The adult game Virtual Girlfriend is being used to distribute the spyware and Trend Micro researchers discovered that various Twitter handles are being used for promotion and sharing of the infected domain through short links. After analyzing several samples, which were last seen active in March 2018, Maikspy spyware lured users into visiting the malicious domain by appearing as the harmless Virtual Girlfriend game. Trend Micro initially detected it as AndroidOS_MaikSpy.HRX.
As soon as the domain’s short link version is clicked upon by unsuspecting users, a page appears displaying gender option buttons. After this, another page appears that asks the user to choose “first girlfriend” after which a download page appears.
A variant of Maikspy spyware was designed to run on Android and trick victims into checking out the infected domain while Twitter served as the perfect promotional platform for the malicious campaign.
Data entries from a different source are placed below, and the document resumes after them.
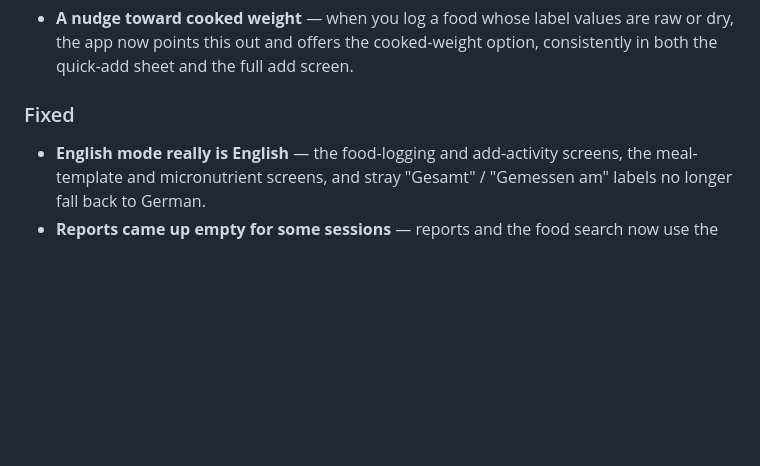
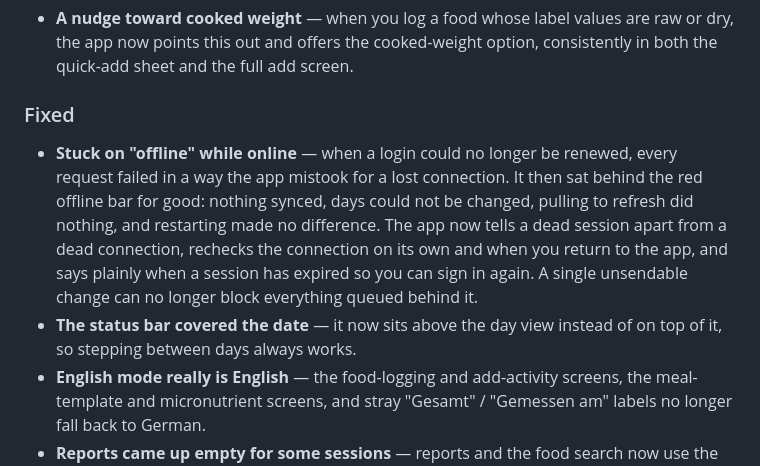
Before and after one commit to tcriess/dietry, a Markdown page: CHANGELOG.md, the part around one of its changes. GitHub-like rendering; blank space fills up the shorter version.

```diff
--- a/CHANGELOG.md
+++ b/CHANGELOG.md
@@ -38,6 +38,8 @@ and this project adheres to [Semantic Versioning](https://semver.org/spec/v2.0.0
 - **A nudge toward cooked weight** — when you log a food whose label values are raw or dry, the app now points this out and offers the cooked-weight option, consistently in both the quick-add sheet and the full add screen.
 
 ### Fixed
+- **Stuck on "offline" while online** — when a login could no longer be renewed, every request failed in a way the app mistook for a lost connection. It then sat behind the red offline bar for good: nothing synced, days could not be changed, pulling to refresh did nothing, and restarting made no difference. The app now tells a dead session apart from a dead connection, rechecks the connection on its own and when you return to the app, and says plainly when a session has expired so you can sign in again. A single unsendable change can no longer block everything queued behind it.
+- **The status bar covered the date** — it now sits above the day view instead of on top of it, so stepping between days always works.
 - **English mode really is English** — the food-logging and add-activity screens, the meal-template and micronutrient screens, and stray "Gesamt" / "Gemessen am" labels no longer fall back to German.
 - **Reports came up empty for some sessions** — reports and the food search now use the same authenticated connection as the rest of the app, so a refreshed login no longer leaves them looking at stale credentials and returning nothing.
 - **"How sure are you?" chips were unreachable** — with the keyboard open, the estimate chips could not be tapped.
```
Also changed, not shown: other parts of CHANGELOG.md (+1 -1 lines).
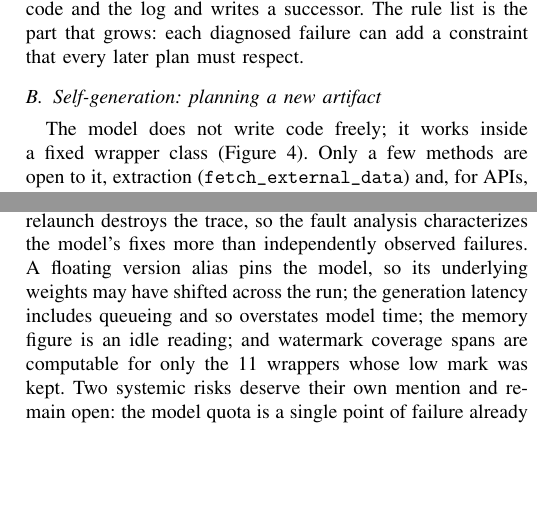
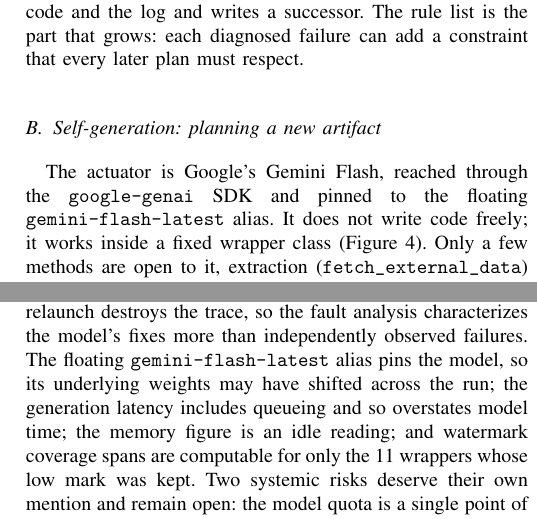
Before and after one commit to dferrero17/source-agnostic-observatory, a LaTeX paper (main.tex): two parts of the columns of pages 4 and 7 of 8, joined at a grey line, cut so that both start at the same text, the shorter picture padded with empty space. Compiled offline with pdfLaTeX; a missing font is replaced by an installed copy or a similar font; a LaTeX package or settings file that is missing is left out.

Commit message:
Name the LLM used (Google Gemini Flash)
State the model explicitly at the start of self-generation (Google's Gemini
Flash via the google-genai SDK, pinned to the floating gemini-flash-latest
alias) and reconcile the limitations note to use the same alias, so the paper
reports which model drives generation and repair. Naming a widely used
commercial model is a tool choice and does not identify the authors.

```diff
--- a/main.tex
+++ b/main.tex
@@ -334,8 +334,9 @@ constraint that every later plan must respect.
 
 \subsection{Self-generation: planning a new artifact}
 \label{sec:gen}
-The model does not write code freely; it works inside a fixed wrapper class
-(Figure~\ref{fig:gen}). Only a few methods are open to it, extraction
+The actuator is Google's Gemini Flash, reached through the \texttt{google-genai}
+SDK and pinned to the floating \texttt{gemini-flash-latest} alias. It does not
+write code freely; it works inside a fixed wrapper class (Figure~\ref{fig:gen}). Only a few methods are open to it, extraction
 (\texttt{fetch\_external\_data}) and, for APIs, a windowed fetch and a polling
 period, while the backfill driver, the message transport, the batching, and the
 run loop are library code the prompt tells it not to touch
@@ -636,8 +637,8 @@ recovered once it runs cleanly again, which says nothing about whether the value
 it extracts are right, since the collector inspects each batch's shape and never
 the underlying truth; and for the healed wrappers the cause is read from the
 repair because the relaunch destroys the trace, so the fault analysis
-characterizes the model's fixes more than independently observed failures. A floating version alias pins the model, so
-its underlying weights may have shifted across the run; the generation latency
+characterizes the model's fixes more than independently observed failures. The floating \texttt{gemini-flash-latest} alias pins the model, so its underlying
+weights may have shifted across the run; the generation latency
 includes queueing and so overstates model time; the memory figure is an idle
 reading; and watermark coverage spans are computable for only the 11 wrappers
 whose low mark was kept. Two systemic risks deserve their own mention and remain
```
Also changed, not shown: main.pdf.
When the device is infected it shows an error: “Error: 401. App not compatible. Uninstalling…”
This is, however, a fake message that is displayed only to make the user believe that the app will be removed from the device, which obviously isn’t the case. In reality, the app continues to spy silently in the background of the infected Android device.
It keeps a check on permissions and also obtains sensitive user data including a phone number, accounts, installed apps information, SMS data and contacts list. The information is transferred to the C&C server and lands into the hands of the attacker.
The same Twitter handle is used to distribute Windows variant of Maikspy spyware. Users are compelled to visit a malicious link: hxxp://miakhalifagame[.]com/. Once this link is visited, the users are asked for downloading a file ‘MiaKhalifa.rar .’
This file contains a README.txt file, which contains information about how to turn off anti-virus software and how to enable the network. This information is required by the attackers for performing data stealing.
There is another file Uninstall.exe, which is a replica of the open-source hacking tool called Mimikatz; it can extract plaintext passwords, PIN codes, hash and Kerberos tickets from memory. But in the case of Maikspy, this file is used for obtaining the account and password of Windows device. The result is written to C:\Users\%username%\AppData\local\password.txt.
The Setup.exe file is also present in the RAR, which has to perform the main stealing function. It manages to steal files with the following extensions: “.jpg, .jpeg, .png, .txt, .wav, .html, .doc, .docx and .rtf,” while the following directories are scanned for obtaining required data:
It also steals files lists from these directories. Just like the case in the Android variant of the spyware, data stolen from Windows device is also transferred to a C&C server.
Trend Micro also identified a Chrome extension plugin called VirtualGirlfriend.crx, which Windows users got exposed to while visiting hxxp://miakhalifagame[.]com. The plugin BREX_INFOSTEAL.A of the malicious extension when gets downloaded, the user is informed about how to load it into the browser and then the malware starts collecting the username and password from web pages.
The information is sent to this address: hxxps://miakhalifagame[.]com/testinn[.]php. Trend Micro also identified that one of the Twitter handles used to spread the spyware was named: Round Year Fun (hxxps://twitter[.]com/RoundYear_Fun).